NEW YORK--Last March 1, Jeff Glueck, CEO of Foursquare reminded us of his astonishing prediction in a post published on Medium in April last year.  Based on foot traffic data build from its check-ins and visits from Foursquare and Swarm app devotees, Glueck said Chipotle’s first quarter sales would be down almost 30 percent. It was not the first time Foursquare hit the mark. Last September, it predicted sales of iPhones to hit between $13 million and $15 million. It was $13 million.

The location intelligence company uses its own proprietary technology software development kit (SDK), Pilgrim, to find a user’s location by looking at historical check-in data. Now marketers can plug its mapping data from more than 90 million locations into their own apps. 
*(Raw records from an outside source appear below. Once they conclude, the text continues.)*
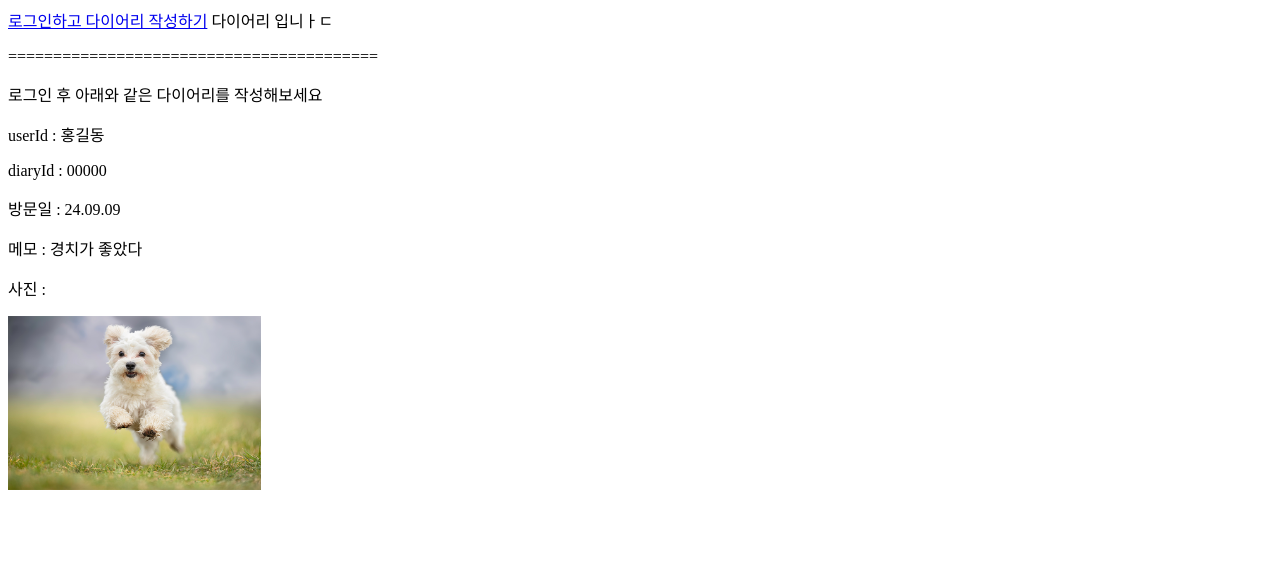
Repository: ezooo/testpj
Page: http://localhost/howwwAbout/WEB-INF/views/diary_beforeLogin.jsp
The author's editor kept a copy of each file at every save. The page is drawn from the files as they stood at one save, then again after the next save.
The browser window is 1280 px wide. The pictures show the whole page.
The page is served by Tomcat 9. Nobody is signed in. The template is opened directly, without the code that normally fills it, so the values that code supplies are empty.

Above is the page before, as saved 2024-12-04 00:43:29.

After the next save:
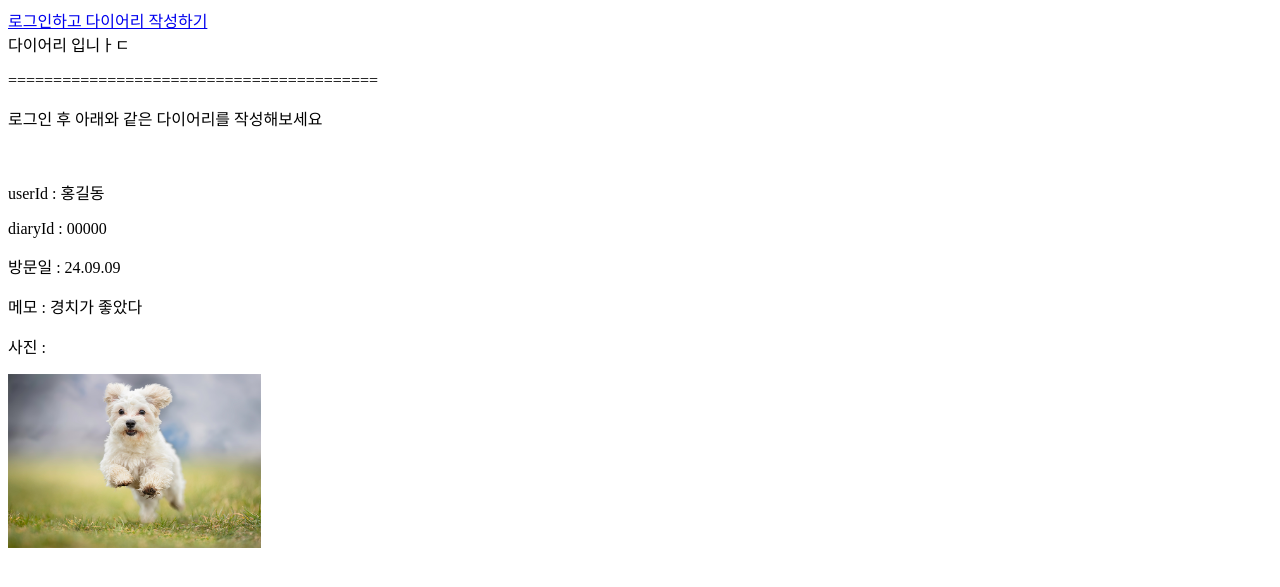
Saved 19 s later.
--- a/howwwAbout/src/main/webapp/WEB-INF/views/diary_beforeLogin.jsp
+++ b/howwwAbout/src/main/webapp/WEB-INF/views/diary_beforeLogin.jsp
@@ -7,17 +7,17 @@
 <title>로그인 안한 상태 다이어리</title>
 </head>
 <body>
-<a href="login">로그인하고 다이어리 작성하기</a>
+<a href="login">로그인하고 다이어리 작성하기</a> <br>
 다이어리 입니ㅏㄷ
 	<p>========================================= </p>
-	<p> 로그인 후 아래와 같은 다이어리를 작성해보세요 </p>
+	<p> 로그인 후 아래와 같은 다이어리를 작성해보세요 </p> <br>
 	<p>userId : 홍길동 </p>
 	<p>diaryId : 00000 </p>
 	<p>방문일 : 24.09.09 </p>
 	<p>메모 : 경치가 좋았다 </p>
 	<p>사진 : </p><img src="/howAbout/resources/images/dog.png" style="width: 20%" />
 	<br>
-	<br>
+
 
 </body>
 </html>
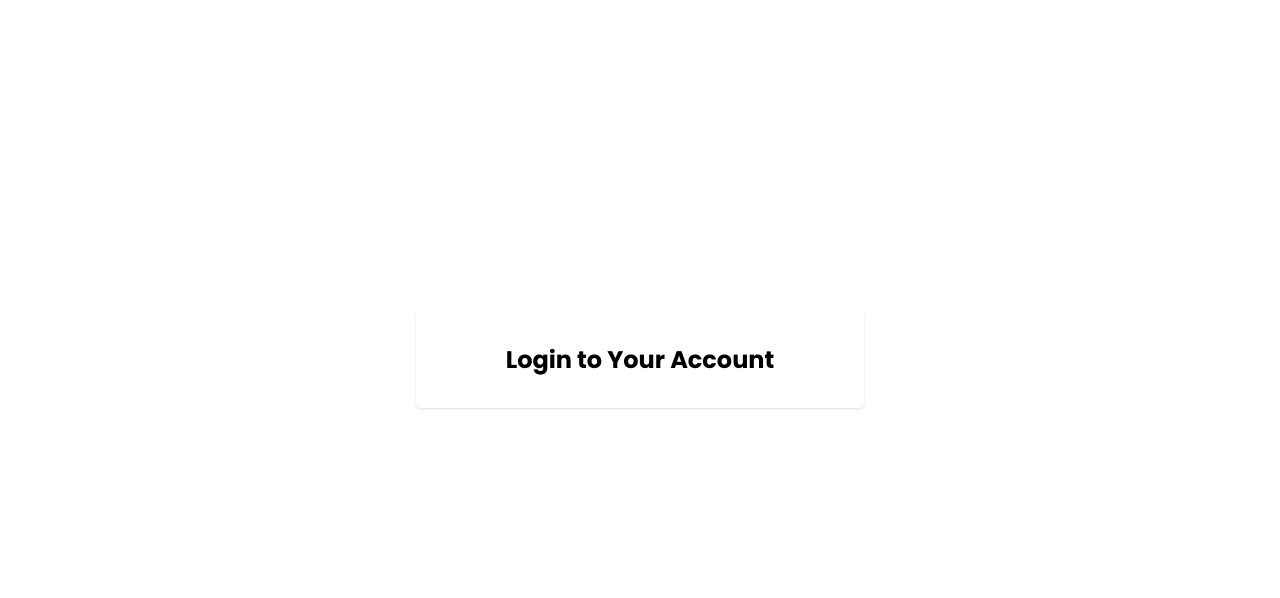
Repository: ShyrineJardin/pulse_admin
Page: /
These files come from the project's save history. The page is drawn as it stood at one moment and after the next save; the edit follows.
The browser window is 1280 px wide. The pictures show the whole page.
The project was rebuilt for these pictures with package versions that can differ from the ones it lists, and the page was loaded fresh each time.

Above is the page before, as saved 2026-03-25 10:30:57.

### src/index.css
@import url('https://fonts.googleapis.com/css2?family=Inter:ital,opsz,wght@0,14..32,100..900;1,14..32,100..900&family=Poppins:ital,wght@0,100;0,200;0,300;0,400;0,500;0,600;0,700;0,800;0,900;1,100;1,200;1,300;1,400;1,500;1,600;1,700;1,800;1,900&display=swap');

@tailwind base;
@tailwind components;
@tailwind utilities;

*{
    margin: 0;
    padding: 0;
    box-sizing: border-box;
}

body {
    font-family: poppins, sans-serif;
}

### src/App.js
import Login from "./components/Login";

function App() {
  return (
    <div className="App">
      <Login />
    </div>
  );
}

export default App;

### src/components/Login.jsx
import React from "react";

const Login = () => {
  return (
    <div className="flex items-center justify-center h-screen bg-gradient">
        <div className="w-full max-w-md p-8 space-y-6 bg-white rounded shadow">
            <h2 className="text-2xl font-bold text-center">Login to Your Account</h2>

        </div>
    </div>
  );
}

export default Login;

### tailwind.config.js
/** @type {import('tailwindcss').Config} */
module.exports = {
  content: [
    "./src/**/*.{js,jsx,ts,tsx}",
  ],
  theme: {
    extend: {
        colors: {

        },
    }
  },
  plugins: [],
}

Loaded but not shown: public/index.html (common file); src/index.js (common file); src/reportWebVitals.js (common file)

After the next save:
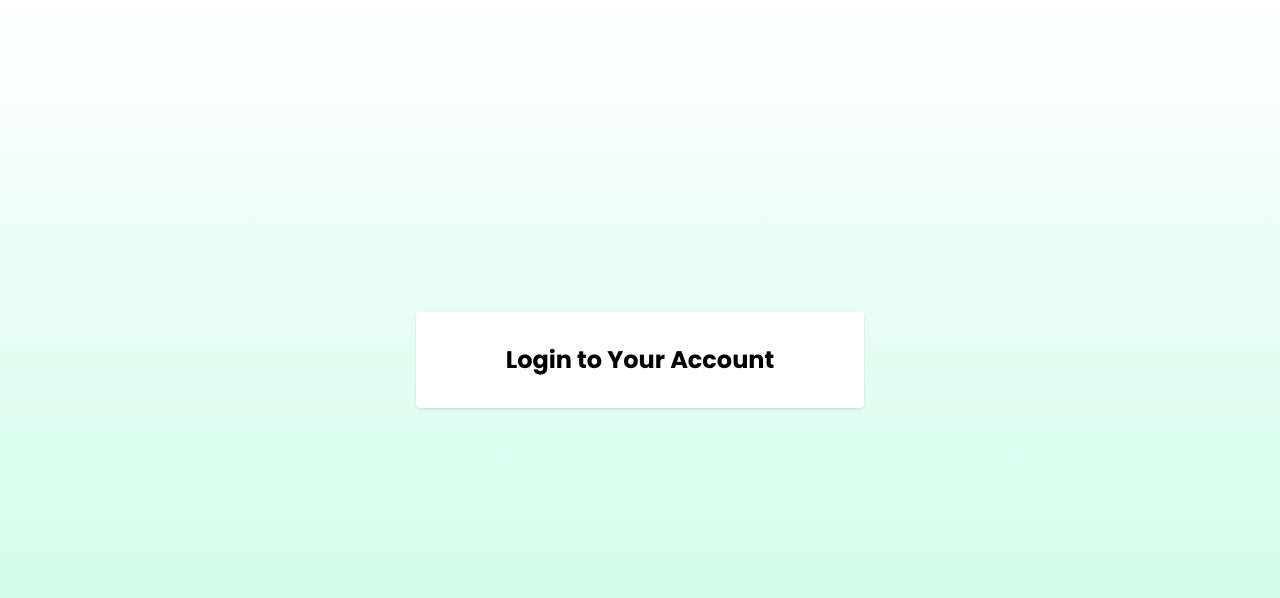
Saved 4 s later.
--- a/src/components/Login.jsx
+++ b/src/components/Login.jsx
@@ -2,7 +2,7 @@
 
 const Login = () => {
   return (
-    <div className="flex items-center justify-center h-screen bg-gradient">
+   <div className="flex items-center justify-center h-screen bg-gradient-to-b from-white to-[#C9FCE9]">
         <div className="w-full max-w-md p-8 space-y-6 bg-white rounded shadow">
             <h2 className="text-2xl font-bold text-center">Login to Your Account</h2>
Glueck spoke about alternative data at the Data Driven meetup at Bloomberg with David Loaiza, managing director & chief data scientist of Point72; Andrej Rusakov, founder of Data Capital Management as well Matei Zatreanu, founder of System2.

Kuang Chen, CEO of Captricity talked about how his company extracts and transforms data from handwritten and typed forms.

Founded in 2011, the company can reportedly extract data from paper documents, scans, faxes, emails, call centers and web forms while also linking automatically with backend systems of its predominant customers in the insurance, healthcare and nonprofit sectors. Imagine eliminating costly manual data-entry processes and to top it off, making it possible to enable advanced analytics to organizations, especially in depressed areas where accurate data can mean improving, if not saving lives.

"We’re on a mission to democratize data access, and it's exciting to see how our proprietary technology is able to dramatically improve operational efficiency and transform the user experience for our global client base," Chen said.

Now here’s a thought. Back in the day, normalizing data was really messy that even the cause of death was never digitalized into data. Now that record can come back to life.

The rest of the meetup centered on talk about alternative data (no relation to alternative facts, pun intended).

The increase of data usage from mobile devices, satellites, sensors and websites has led to large of amounts of data, even alternative data mined from non-traditional sources like cars parked in a parking lot, for example. It’s an industry that has gained steam and data scientists are getting even more creative in sourcing data.

Office Lease Center attended the meetup at Bloomberg.